iv) The appellant has been present in the UK for 5 years. He entered as a child with the expectation of indefinite residence here, but has not lived here from an early age or most of his life as in the case of HK (Turkey) or A.W. Khan v United Kingdom. As the Court of Appeal observe in JO (Uganda)  EWCA Civ 10 this is neither a necessary precondition nor determinative factor and each case must be assessed on its own merits. We observe that where there has been long residence as a child that can outweigh the public interest in deportation in even the most serious kind of offences, such as wounding with intent to cause grievous bodily harm, and dealing in Class A drugs.
v) Two years have lapsed since the commission of the offence. The appellant remains in immigration detention, but nothing suggests that his conduct would threaten public safety if released. His family are concerned for him and would accept him back to support him and his father is anxious that he develops the self discipline and maturity to prevent conduct that puts him in situations of public disorder in the future.

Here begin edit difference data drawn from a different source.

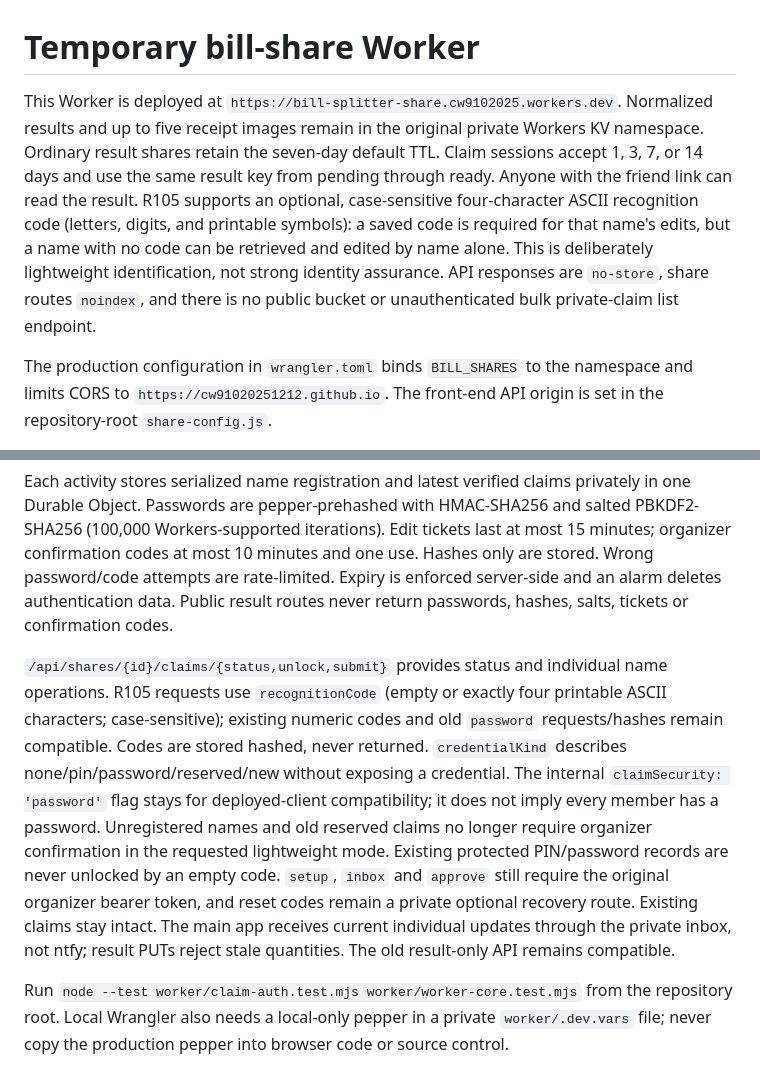
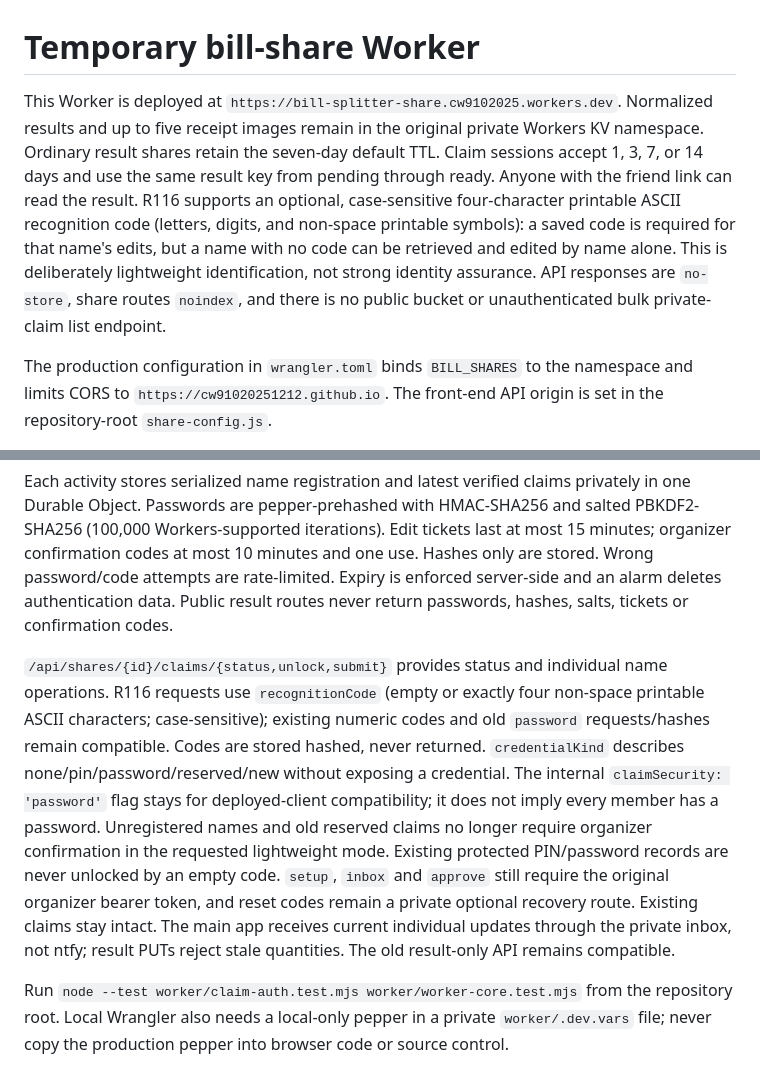
Before and after one commit to cw91020251212/bill-splitter-ai, a Markdown page: worker/README.md, 2 parts joined by grey strips. Drawn GitHub-style.

Commit message:
docs: finalize R116 deployment records

```diff
--- a/worker/README.md
+++ b/worker/README.md
@@ -1,6 +1,6 @@
 # Temporary bill-share Worker
 
-This Worker is deployed at `https://bill-splitter-share.cw9102025.workers.dev`. Normalized results and up to five receipt images remain in the original private Workers KV namespace. Ordinary result shares retain the seven-day default TTL. Claim sessions accept 1, 3, 7, or 14 days and use the same result key from pending through ready. Anyone with the friend link can read the result. R105 supports an optional, case-sensitive four-character ASCII recognition code (letters, digits, and printable symbols): a saved code is required for that name's edits, but a name with no code can be retrieved and edited by name alone. This is deliberately lightweight identification, not strong identity assurance. API responses are `no-store`, share routes `noindex`, and there is no public bucket or unauthenticated bulk private-claim list endpoint.
+This Worker is deployed at `https://bill-splitter-share.cw9102025.workers.dev`. Normalized results and up to five receipt images remain in the original private Workers KV namespace. Ordinary result shares retain the seven-day default TTL. Claim sessions accept 1, 3, 7, or 14 days and use the same result key from pending through ready. Anyone with the friend link can read the result. R116 supports an optional, case-sensitive four-character printable ASCII recognition code (letters, digits, and non-space printable symbols): a saved code is required for that name's edits, but a name with no code can be retrieved and edited by name alone. This is deliberately lightweight identification, not strong identity assurance. API responses are `no-store`, share routes `noindex`, and there is no public bucket or unauthenticated bulk private-claim list endpoint.
 
 The production configuration in `wrangler.toml` binds `BILL_SHARES` to the namespace and limits CORS to `https://cw91020251212.github.io`. The front-end API origin is set in the repository-root `share-config.js`.
 
@@ -10,7 +10,7 @@ Deploy all three modules in `src/`, retain the existing KV and variables, add th
 
 Each activity stores serialized name registration and latest verified claims privately in one Durable Object. Passwords are pepper-prehashed with HMAC-SHA256 and salted PBKDF2-SHA256 (100,000 Workers-supported iterations). Edit tickets last at most 15 minutes; organizer confirmation codes at most 10 minutes and one use. Hashes only are stored. Wrong password/code attempts are rate-limited. Expiry is enforced server-side and an alarm deletes authentication data. Public result routes never return passwords, hashes, salts, tickets or confirmation codes.
 
-`/api/shares/{id}/claims/{status,unlock,submit}` provides status and individual name operations. R105 requests use `recognitionCode` (empty or exactly four printable ASCII characters; case-sensitive); existing numeric codes and old `password` requests/hashes remain compatible. Codes are stored hashed, never returned. `credentialKind` describes none/pin/password/reserved/new without exposing a credential. The internal `claimSecurity: 'password'` flag stays for deployed-client compatibility; it does not imply every member has a password. Unregistered names and old reserved claims no longer require organizer confirmation in the requested lightweight mode. Existing protected PIN/password records are never unlocked by an empty code. `setup`, `inbox` and `approve` still require the original organizer bearer token, and reset codes remain a private optional recovery route. Existing claims stay intact. The main app receives current individual updates through the private inbox, not ntfy; result PUTs reject stale quantities. The old result-only API remains compatible.
+`/api/shares/{id}/claims/{status,unlock,submit}` provides status and individual name operations. R116 requests use `recognitionCode` (empty or exactly four non-space printable ASCII characters; case-sensitive); existing numeric codes and old `password` requests/hashes remain compatible. Codes are stored hashed, never returned. `credentialKind` describes none/pin/password/reserved/new without exposing a credential. The internal `claimSecurity: 'password'` flag stays for deployed-client compatibility; it does not imply every member has a password. Unregistered names and old reserved claims no longer require organizer confirmation in the requested lightweight mode. Existing protected PIN/password records are never unlocked by an empty code. `setup`, `inbox` and `approve` still require the original organizer bearer token, and reset codes remain a private optional recovery route. Existing claims stay intact. The main app receives current individual updates through the private inbox, not ntfy; result PUTs reject stale quantities. The old result-only API remains compatible.
 
 Run `node --test worker/claim-auth.test.mjs worker/worker-core.test.mjs` from the repository root. Local Wrangler also needs a local-only pepper in a private `worker/.dev.vars` file; never copy the production pepper into browser code or source control.
 
```
Also changed, not shown: TODO.md (+2 -1 lines), 1 other file.
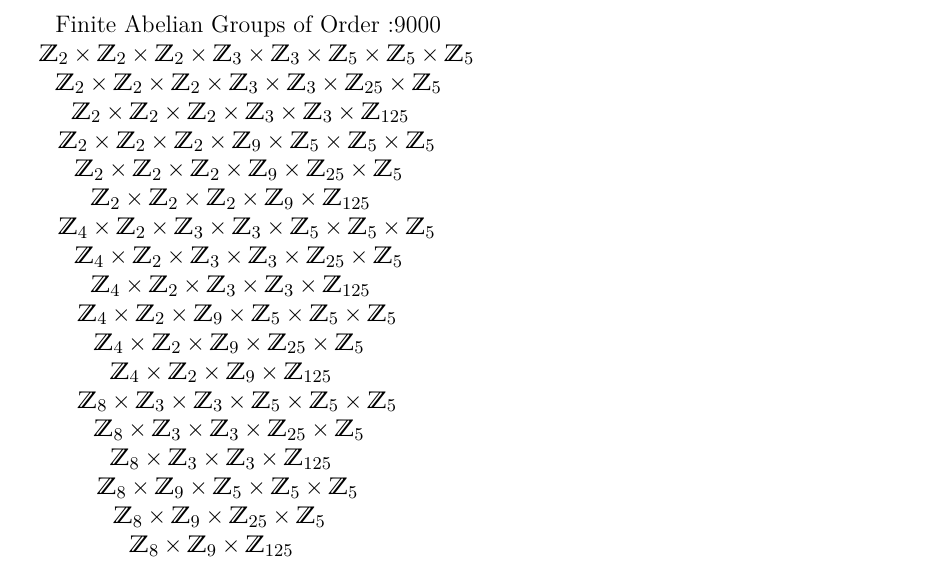
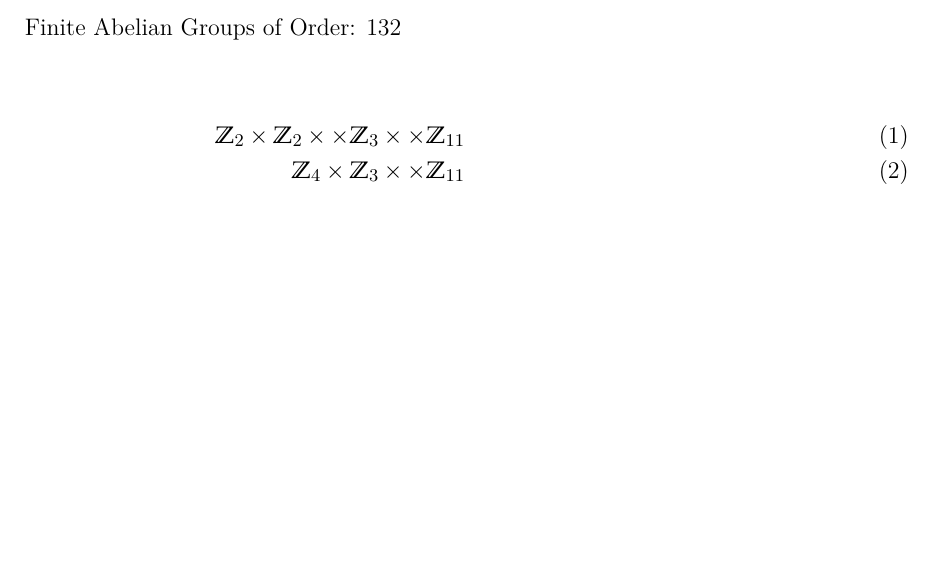
Before and after one commit to ltrujello/Finite_Abelian_Groups, a LaTeX document (finite_abelian_factorization.tex): part of the page, cut so that both start at the same text, the shorter picture padded with empty space. The pictures show the PDF file finite_abelian_factorization.pdf that the author committed with the source.

Commit message:
fixed bugs(?)

```diff
--- a/finite_abelian_factorization.tex
+++ b/finite_abelian_factorization.tex
@@ -3,25 +3,8 @@
 \usepackage{lmodern}
 \usepackage{amsmath}
+\allowdisplaybreaks
 \begin{document}
 \begin{center}
-Finite Abelian Groups of Order :9000\newline
-$\mathbb{Z}_{2}\times \mathbb{Z}_{2}\times \mathbb{Z}_{2}\times \mathbb{Z}_{3}\times \mathbb{Z}_{3}\times \mathbb{Z}_{5}\times \mathbb{Z}_{5}\times \mathbb{Z}_{5}$ \newline
-$\mathbb{Z}_{2}\times \mathbb{Z}_{2}\times \mathbb{Z}_{2}\times \mathbb{Z}_{3}\times \mathbb{Z}_{3}\times \mathbb{Z}_{25}\times \mathbb{Z}_{5}$ \newline
-$\mathbb{Z}_{2}\times \mathbb{Z}_{2}\times \mathbb{Z}_{2}\times \mathbb{Z}_{3}\times \mathbb{Z}_{3}\times \mathbb{Z}_{125}$ \newline
-$\mathbb{Z}_{2}\times \mathbb{Z}_{2}\times \mathbb{Z}_{2}\times \mathbb{Z}_{9}\times \mathbb{Z}_{5}\times \mathbb{Z}_{5}\times \mathbb{Z}_{5}$ \newline
-$\mathbb{Z}_{2}\times \mathbb{Z}_{2}\times \mathbb{Z}_{2}\times \mathbb{Z}_{9}\times \mathbb{Z}_{25}\times \mathbb{Z}_{5}$ \newline
-$\mathbb{Z}_{2}\times \mathbb{Z}_{2}\times \mathbb{Z}_{2}\times \mathbb{Z}_{9}\times \mathbb{Z}_{125}$ \newline
-$\mathbb{Z}_{4}\times \mathbb{Z}_{2}\times \mathbb{Z}_{3}\times \mathbb{Z}_{3}\times \mathbb{Z}_{5}\times \mathbb{Z}_{5}\times \mathbb{Z}_{5}$ \newline
-$\mathbb{Z}_{4}\times \mathbb{Z}_{2}\times \mathbb{Z}_{3}\times \mathbb{Z}_{3}\times \mathbb{Z}_{25}\times \mathbb{Z}_{5}$ \newline
-$\mathbb{Z}_{4}\times \mathbb{Z}_{2}\times \mathbb{Z}_{3}\times \mathbb{Z}_{3}\times \mathbb{Z}_{125}$ \newline
-$\mathbb{Z}_{4}\times \mathbb{Z}_{2}\times \mathbb{Z}_{9}\times \mathbb{Z}_{5}\times \mathbb{Z}_{5}\times \mathbb{Z}_{5}$ \newline
-$\mathbb{Z}_{4}\times \mathbb{Z}_{2}\times \mathbb{Z}_{9}\times \mathbb{Z}_{25}\times \mathbb{Z}_{5}$ \newline
-$\mathbb{Z}_{4}\times \mathbb{Z}_{2}\times \mathbb{Z}_{9}\times \mathbb{Z}_{125}$ \newline
-$\mathbb{Z}_{8}\times \mathbb{Z}_{3}\times \mathbb{Z}_{3}\times \mathbb{Z}_{5}\times \mathbb{Z}_{5}\times \mathbb{Z}_{5}$ \newline
-$\mathbb{Z}_{8}\times \mathbb{Z}_{3}\times \mathbb{Z}_{3}\times \mathbb{Z}_{25}\times \mathbb{Z}_{5}$ \newline
-$\mathbb{Z}_{8}\times \mathbb{Z}_{3}\times \mathbb{Z}_{3}\times \mathbb{Z}_{125}$ \newline
-$\mathbb{Z}_{8}\times \mathbb{Z}_{9}\times \mathbb{Z}_{5}\times \mathbb{Z}_{5}\times \mathbb{Z}_{5}$ \newline
-$\mathbb{Z}_{8}\times \mathbb{Z}_{9}\times \mathbb{Z}_{25}\times \mathbb{Z}_{5}$ \newline
-$\mathbb{Z}_{8}\times \mathbb{Z}_{9}\times \mathbb{Z}_{125}$ \newline
+Finite Abelian Groups of Order: 132\newline
 \end{center}
-\end{document}
+\begin{align}\mathbb{Z}_{2}\times \mathbb{Z}_{2}\times \times \mathbb{Z}_{3}\times \times \mathbb{Z}_{11}\\\mathbb{Z}_{4}\times \mathbb{Z}_{3}\times \times \mathbb{Z}_{11}\end{align}\end{document}
```
Also changed, not shown: finite_abelian_factorization.pdf, finite_abelian_factorization.tex (2 more changed lines), 3 other files.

vi) All the appellants’ immediate and closest family members are in the United Kingdom. He has no house, home, family or social support network to turn to in Nepal.
vii) The appellant’s crime was committed at age 20 as a young adult rather than a juvenile. Even for those committing offences over the age of 18, youth remains one of the most powerful mitigating factors in criminal sentencing policy and it is also a considerable factor in the assessment of justification of interference with family and private life in the public interest.
41. We are also troubled by the panel’s reference to Lord Bingham’s observations in Huang. It was inappropriate in a case of this sort and such translocation of judicial comment made in one context to another is more likely to mislead than assist. It is plain that the question for evaluation in a criminal deportation of someone lawfully resident here is not whether the case is “exceptional” or belongs to “a small minority”. The observations in Huang were directed to cases where despite failure to comply with the Immigration Rules admission may be required by Article 8. Here the appellant and his family were all lawfully admitted and no question of primary immigration policy arises.
42. Three years after his entry to the UK the young man was party to an act of disorder with another that had terrible unintended tragic consequences. Deportation has a significant impact upon his relations with his family with whom he expected to continue his life in the same jurisdiction when he moved with them as a child from Nepal to the UK. The offence is wholly out of character and the judicial assessment is that he will be unlikely to ever appear before the criminal courts again.
43. The regime of automatic deportation where it has impact upon the family or private life of those lawfully resident here and deserves respect requires a very careful consideration of the seriousness of the offence and the extent to which the deportation can be said to enhance public protection on the one hand and the impact upon private and family life on the other.
44. We conclude on all the evidence in the case that deportation of this young man for this offending with the serious consequences it would have for him and his family is disproportionate. It is therefore not necessary in a democratic society for one of the reasons recognised by Article 8(2). We conclude that that the first exception to automatic deportation applies (s.33(2)(a) Borders Act 2007) and the respondent could not make the deportation order under appeal.
This appeal is allowed.
45. We propose to formally promulgate this decision at an oral hearing when we shall set aside the deportation order. As a consequence we shall also set aside the order of detention pending removal with effect from the date of promulgation subject to any further submissions we receive on that day. This decision has been communicated in draft in advance to enable the representatives to consider what submissions (if any) they wish to make about consequential matters.
Mr Justice Blake,
President of the Upper Tribunal,
Immigration and Asylum Chamber